When your child needs urgent dental treatment, your pediatric dentist stands ready to help. Please keep the emergency number available and convenient.
Contact your pediatric dentist as soon as possible. The baby tooth should not be replanted because of the potential for subsequent damage to the developing permanent tooth.
Find the tooth and rinse it gently in cool water. (Do not scrub or clean it with soap-use only water!) If possible, replace the tooth in the socket immediately and hold it there with clean guaze or wash cloth. If you can’t put the tooth back in the socket, place the tooth in a clean container with cold milk, saliva, or water. Get to the pediatric dental office immediately (Call the emergency number if it’s after hours.) The faster you act, the better chamces of saving the tooth.
Contact your pediatric dentisg immediately. Quick action can save the tooth, prevent infection, and reduce the need for extensive dental treatment. Rinse the mouth with cold water and apply cold compresses to reduce swelling if the lip was also injured. If you can find the broken tooth fragment, place it in cold milk or water and bring it with you to the dental office.
You need immediate medical attention. A severe head injury can be life threatening. Keep in mind that an emergency medical team might be able to reach you faster than you can get to the hospital.
Call your pediatric dentist and visit the office promptly. To comfort your child, rinse the mouth with water. Over-the-counter children’s pain medication, dosed according to your child’s weight and age, might ease the symptoms. You may also apply a cold compress or ice wrapped in a cloth to the face in the area of pain, but do not put heat or aspirin on the sore area.
Your child’s risk for dental injuries can be reduced greatly by following a few simple suggestions. First, reduce risk for severe oral injury in sports by wearing protective gear, including a mouthguard. Second, always use a car seat for young children and require safety belts for everyone else in the car. Third, child-proof your home to prevent falls and electrical injuries. Regular dental check-ups provide your dentist an opportunity to discuss additional age-appropriate preventive strategies for your child.

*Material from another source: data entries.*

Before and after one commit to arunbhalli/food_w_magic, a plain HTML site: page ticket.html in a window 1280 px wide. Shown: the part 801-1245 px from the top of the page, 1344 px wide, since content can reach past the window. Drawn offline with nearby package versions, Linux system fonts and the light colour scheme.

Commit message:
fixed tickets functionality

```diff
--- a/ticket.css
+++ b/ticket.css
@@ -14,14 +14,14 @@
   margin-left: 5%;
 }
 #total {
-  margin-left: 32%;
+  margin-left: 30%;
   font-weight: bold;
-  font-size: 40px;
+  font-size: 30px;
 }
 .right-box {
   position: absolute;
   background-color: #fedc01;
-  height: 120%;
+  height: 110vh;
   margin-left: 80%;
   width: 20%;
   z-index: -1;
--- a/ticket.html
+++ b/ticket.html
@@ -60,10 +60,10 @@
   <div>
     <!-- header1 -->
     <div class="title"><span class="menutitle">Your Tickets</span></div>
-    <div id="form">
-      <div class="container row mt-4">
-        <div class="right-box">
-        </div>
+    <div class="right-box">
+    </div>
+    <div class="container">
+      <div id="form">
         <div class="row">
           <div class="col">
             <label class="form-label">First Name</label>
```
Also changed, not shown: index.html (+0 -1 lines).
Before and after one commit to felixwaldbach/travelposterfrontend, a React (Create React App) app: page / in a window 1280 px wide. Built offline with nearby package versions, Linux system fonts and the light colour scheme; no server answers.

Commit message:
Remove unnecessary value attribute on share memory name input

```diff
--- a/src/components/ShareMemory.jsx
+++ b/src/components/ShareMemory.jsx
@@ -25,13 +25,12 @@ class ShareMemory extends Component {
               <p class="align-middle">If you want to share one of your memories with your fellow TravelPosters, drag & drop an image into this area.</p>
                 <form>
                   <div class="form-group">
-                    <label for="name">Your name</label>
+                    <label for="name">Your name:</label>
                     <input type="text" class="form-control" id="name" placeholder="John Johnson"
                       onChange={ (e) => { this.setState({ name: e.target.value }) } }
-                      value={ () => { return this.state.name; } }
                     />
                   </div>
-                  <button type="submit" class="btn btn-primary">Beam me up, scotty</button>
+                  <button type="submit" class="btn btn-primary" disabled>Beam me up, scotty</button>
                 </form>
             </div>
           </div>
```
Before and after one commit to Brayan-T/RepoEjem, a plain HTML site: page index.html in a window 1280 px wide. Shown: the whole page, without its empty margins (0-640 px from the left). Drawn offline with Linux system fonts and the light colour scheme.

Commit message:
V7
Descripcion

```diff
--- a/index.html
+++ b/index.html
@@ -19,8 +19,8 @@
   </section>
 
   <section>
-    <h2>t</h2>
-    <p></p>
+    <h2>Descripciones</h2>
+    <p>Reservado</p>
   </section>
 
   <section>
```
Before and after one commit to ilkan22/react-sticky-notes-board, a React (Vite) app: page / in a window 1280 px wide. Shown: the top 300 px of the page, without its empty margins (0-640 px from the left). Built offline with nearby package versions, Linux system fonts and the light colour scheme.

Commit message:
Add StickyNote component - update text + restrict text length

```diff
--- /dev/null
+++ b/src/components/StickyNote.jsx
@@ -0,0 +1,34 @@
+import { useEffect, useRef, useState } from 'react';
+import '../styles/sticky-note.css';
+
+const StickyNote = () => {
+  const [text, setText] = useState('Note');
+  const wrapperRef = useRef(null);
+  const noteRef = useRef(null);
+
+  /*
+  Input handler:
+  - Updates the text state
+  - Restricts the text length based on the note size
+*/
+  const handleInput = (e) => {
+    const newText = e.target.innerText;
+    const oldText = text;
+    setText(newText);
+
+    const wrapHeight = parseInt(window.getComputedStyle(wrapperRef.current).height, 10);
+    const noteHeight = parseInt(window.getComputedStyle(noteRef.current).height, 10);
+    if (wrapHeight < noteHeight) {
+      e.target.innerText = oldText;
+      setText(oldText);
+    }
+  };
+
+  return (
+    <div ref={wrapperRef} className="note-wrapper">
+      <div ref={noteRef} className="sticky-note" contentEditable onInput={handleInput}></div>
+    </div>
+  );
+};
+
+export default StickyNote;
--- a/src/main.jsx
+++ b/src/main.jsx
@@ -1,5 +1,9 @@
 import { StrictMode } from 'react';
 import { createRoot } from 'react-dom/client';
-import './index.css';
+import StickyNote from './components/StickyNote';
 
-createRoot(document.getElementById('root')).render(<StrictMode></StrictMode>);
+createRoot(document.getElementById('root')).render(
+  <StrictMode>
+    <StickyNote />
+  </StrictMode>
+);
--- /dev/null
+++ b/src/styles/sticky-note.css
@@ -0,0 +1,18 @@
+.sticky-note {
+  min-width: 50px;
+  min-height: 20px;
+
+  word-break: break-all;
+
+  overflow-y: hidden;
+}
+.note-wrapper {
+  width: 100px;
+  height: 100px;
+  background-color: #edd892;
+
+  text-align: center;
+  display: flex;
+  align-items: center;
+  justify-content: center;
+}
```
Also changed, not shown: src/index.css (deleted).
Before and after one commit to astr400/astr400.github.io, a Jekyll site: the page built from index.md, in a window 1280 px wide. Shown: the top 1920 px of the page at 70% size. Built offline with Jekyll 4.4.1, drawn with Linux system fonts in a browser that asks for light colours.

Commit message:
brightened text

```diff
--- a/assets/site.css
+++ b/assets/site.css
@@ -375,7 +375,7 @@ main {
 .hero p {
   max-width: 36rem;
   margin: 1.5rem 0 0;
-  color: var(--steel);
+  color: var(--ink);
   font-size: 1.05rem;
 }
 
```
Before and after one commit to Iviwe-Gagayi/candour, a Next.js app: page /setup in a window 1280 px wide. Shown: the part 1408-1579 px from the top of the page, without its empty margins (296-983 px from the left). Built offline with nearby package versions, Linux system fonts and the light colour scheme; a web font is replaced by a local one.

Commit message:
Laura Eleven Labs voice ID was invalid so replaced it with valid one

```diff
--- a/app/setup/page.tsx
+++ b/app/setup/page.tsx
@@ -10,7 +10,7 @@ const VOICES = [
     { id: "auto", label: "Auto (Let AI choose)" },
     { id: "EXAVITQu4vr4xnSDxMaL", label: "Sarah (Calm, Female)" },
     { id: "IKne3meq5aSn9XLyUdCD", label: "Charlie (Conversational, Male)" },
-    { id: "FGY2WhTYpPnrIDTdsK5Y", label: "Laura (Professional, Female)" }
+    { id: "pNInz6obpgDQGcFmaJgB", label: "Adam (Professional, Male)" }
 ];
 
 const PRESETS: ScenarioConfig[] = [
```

Content provided from the AAPD, a not-for-profit membership association representing the specialty of pediatric dentistry. The AAPD's 7,500 members are primary oral health care providers who offer comprehensive specialty treatment for millions of infants, children, adolescents, and individuals with special health care needs. The AAPD also represents general dentists who treat a significant number of children in their practices. As advocates for children's oral health, the AAPD develops and promotes evidence-based policies and guidelines, fosters research, contributes to scholarly work concerning pediatric oral health, and educates health care providers, policymakes, and the public on ways to improve children's oral health. For further information, please visit the AAPD Web site at www.aapd.org